We talked in Part II about some of the problems with the current disease model paradigm of 'mental illness'.
In Part III, we talked about a variety of ways that life is challenging and distressing. We also discussed how these factors converge to create a broad variety of individual and social injuries:
- Life itself is stressful and uncertain. There are some questions no human being can answer for anyone else. There are some challenges - like learning new things or coping with loss and death - that no one can do for us or fix for us. In reality, there are just some things that all of us, on some level, must face alone.
- We have basic needs, that are common to all human beings. These things are essential to human welfare. Almost none of us can feel well, do well or be well in modern society without finding a way to meet them.
- At the same time, meeting our basic needs in modern society is not a given. We often have to compete with other people for the stuff that all of us need. At a minimum, this kind of competition creates a lot of fear and tension in human relationships.
- Socially, many of us have learned that other people aren't very helpful when we need them the most. A lot of times, our experience has been that others make things worse rather than better. We therefore opt to go it alone when something troubles us. Instead of seeing human relationships as a source of aid and comfort in hard times, we learn to depend on things - e.g., drugs, alcohol, shopping, video games, food, activities - to cope with our discomfort and our pain.
- Historically, most human communities have evolved their own pecking orders. These pecking orders can also add a lot of stress. If you are at the bottom, there are all sorts of ways you can be excluded and cut off from what you need. But, even if you're at the top, you still have to worry about keeping or losing your standing. As everyone knows, if you don't, your basic needs can be threatened just like everyone else's.
- Adding insult to injury, a lot of us have been betrayed by the people and institutions that are supposed to be helping us. Often, these people and institutions are so socially powerful that everyone assumes they are good and can do no wrong.
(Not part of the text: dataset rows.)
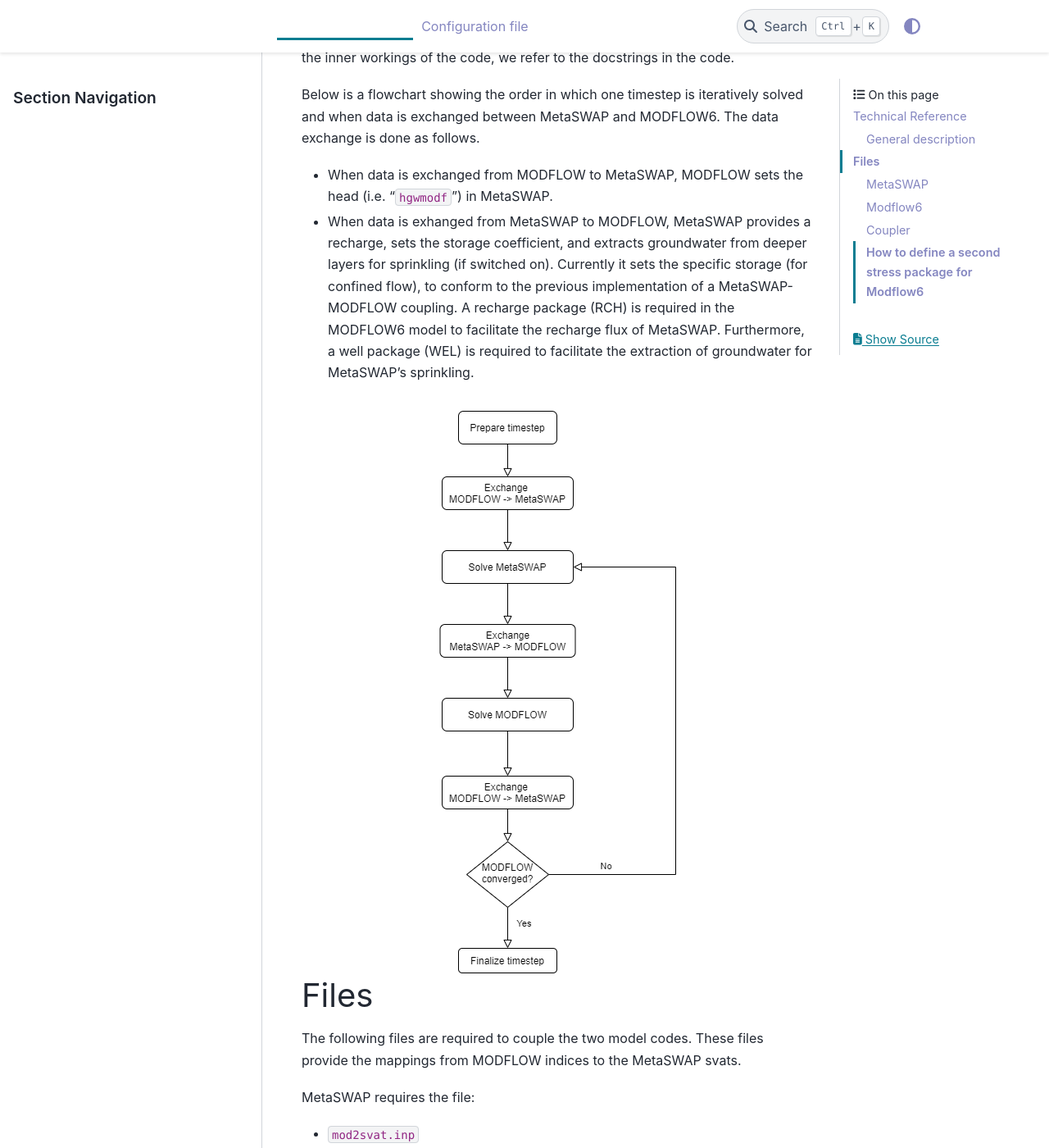
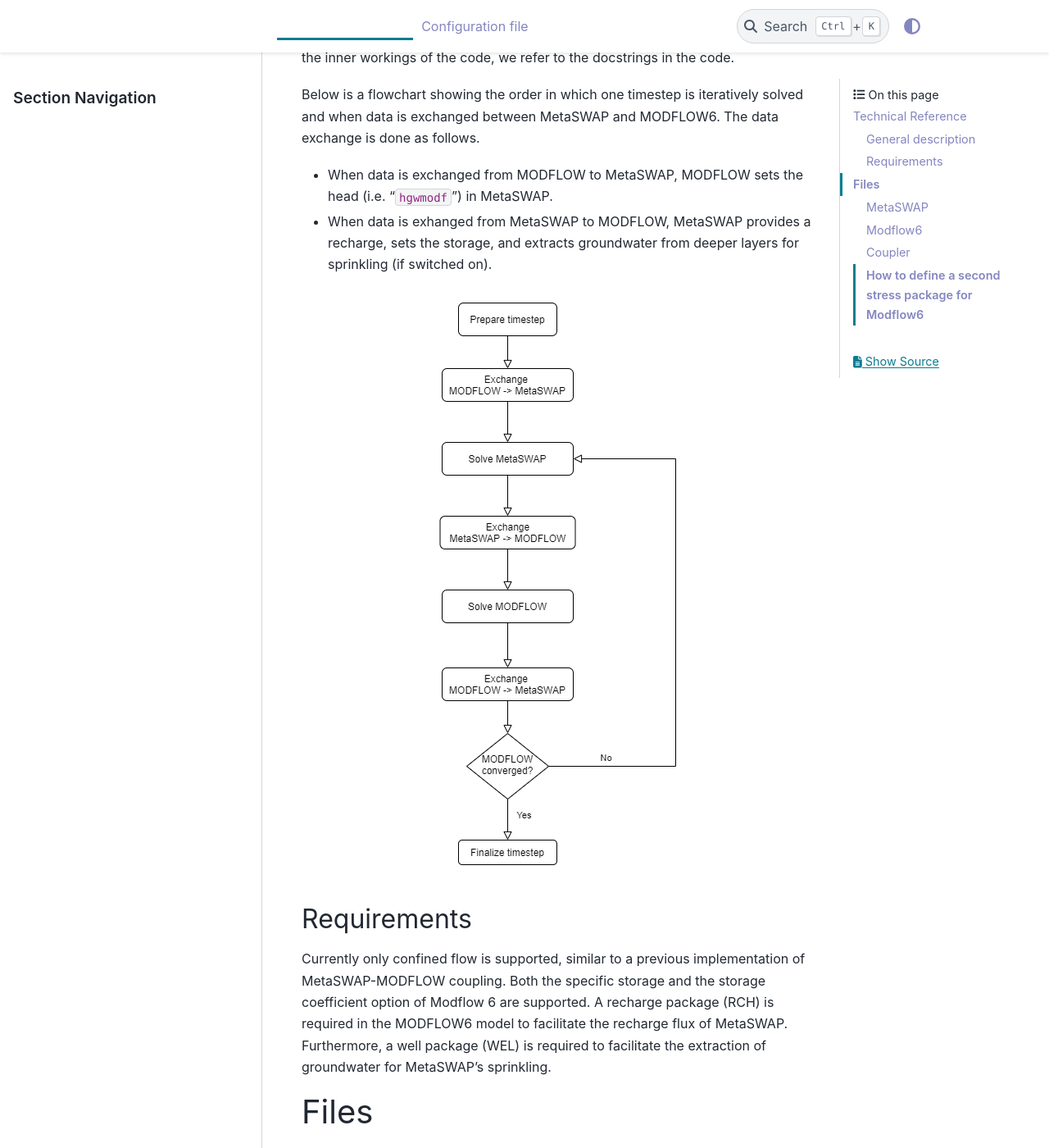
Before and after one commit to Deltares/imod_coupler, a Sphinx documentation site: the page built from docs/technical.rst, in a window 1280 px wide and 1400 px high, scrolled down 312 px. Shown: the whole window at 82% size. Built offline with Sphinx 7.4.7 and the PyData theme 0.15.4, drawn with Linux system fonts in a browser that asks for light colours.

Commit message:
Update general description

```diff
--- a/docs/technical.rst
+++ b/docs/technical.rst
@@ -16,17 +16,23 @@ MODFLOW6. The data exchange is done as follows.
 
 -  When data is exchanged from MODFLOW to MetaSWAP, MODFLOW sets the
    head (i.e. "``hgwmodf``") in MetaSWAP.
--  When data is exhanged from MetaSWAP to MODFLOW, MetaSWAP provides a
-   recharge, sets the storage coefficient, and extracts groundwater from
-   deeper layers for sprinkling (if switched on). Currently it sets the
-   specific storage (for confined flow), to conform to the previous
-   implementation of a MetaSWAP-MODFLOW coupling. A recharge package
-   (RCH) is required in the MODFLOW6 model to facilitate the recharge
-   flux of MetaSWAP. Furthermore, a well package (WEL) is required to
-   facilitate the extraction of groundwater for MetaSWAP's sprinkling.
+-  When data is exhanged from MetaSWAP to MODFLOW, MetaSWAP provides a recharge,
+   sets the storage, and extracts groundwater from deeper layers for sprinkling
+   (if switched on).
 
 .. image:: ./figures/MF6BMI_coupling.png
    :align: center
+
+
+Requirements
+------------
+
+Currently only confined flow is supported, similar to a previous implementation
+of MetaSWAP-MODFLOW coupling. Both the specific storage and the storage
+coefficient option of Modflow 6 are supported. A recharge package (RCH) is
+required in the MODFLOW6 model to facilitate the recharge flux of MetaSWAP.
+Furthermore, a well package (WEL) is required to facilitate the extraction of
+groundwater for MetaSWAP's sprinkling.
 
 Files
 =====
```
Thus, if we try to speak up, everyone blames us and not them. This is a further source of alienation and distress.
- Many of us have been injured by the above dynamics. The injuries we suffered have affected multiple aspects of our existence - emotional well-being, financial status, social relationships, community standing, educational achievement, career development, physical health, spiritual connection, etc. These affects are 'injuries', not 'illnesses.' They are predictable results of the ways human beings commonly treat each other in the modern world.
In Part IV, we're going to explain how this stuff manifests in human minds and bodies. Ironically, these kinds of responses often look 'crazy', but they are actually really adaptive. They help us to survive when the stakes are high. They also contain a lot of neat information about us - our experiences, strengths and values. Almost none of this is obvious on the surface. But if you know what to look for, it can be really eye-opening.
In Part IV, we will also lay the foundation for the rest of this Guide. Part IV will help us to understand what we are up against as human beings. We hope to convincingly demonstrate why so much of what is currently being labeled 'mental illness', 'addiction' and 'criminal' behavior is mostly a predictable effect of how we are treating each other in modern society. This in turn will help us to make informed choices about where to go from here.
At a minimum, we hope you will come to understand why some of us feel so strongly that the solution is not to blame individuals or to label people sick or ill. We also hope our conclusion, in the end, will make some sense to you:
- The top priority of public health should shift away from pathologizing and treating so-called 'problem' individuals.
- We should focus instead on reversing the harmful social dynamics that are creating widespread deprivation and dis-ease.
- These dynamics, once established, tend to replicate and self-perpetuate across generations, becoming increasingly entrenched within populations, cultures and communities.
- An essential component of any meaningful public health initiative therefore must include, ensuring that every citizen can access the basic material, social and developmental resources that all citizens need in order to feel well, live well and be well.
- Such efforts would go a long way to eliminating the pervasive, inter-generational dis-ease and deprivation that impact our modern world in predictable, debilitating, counter-productive ways.
Let's begin to explore why this is so.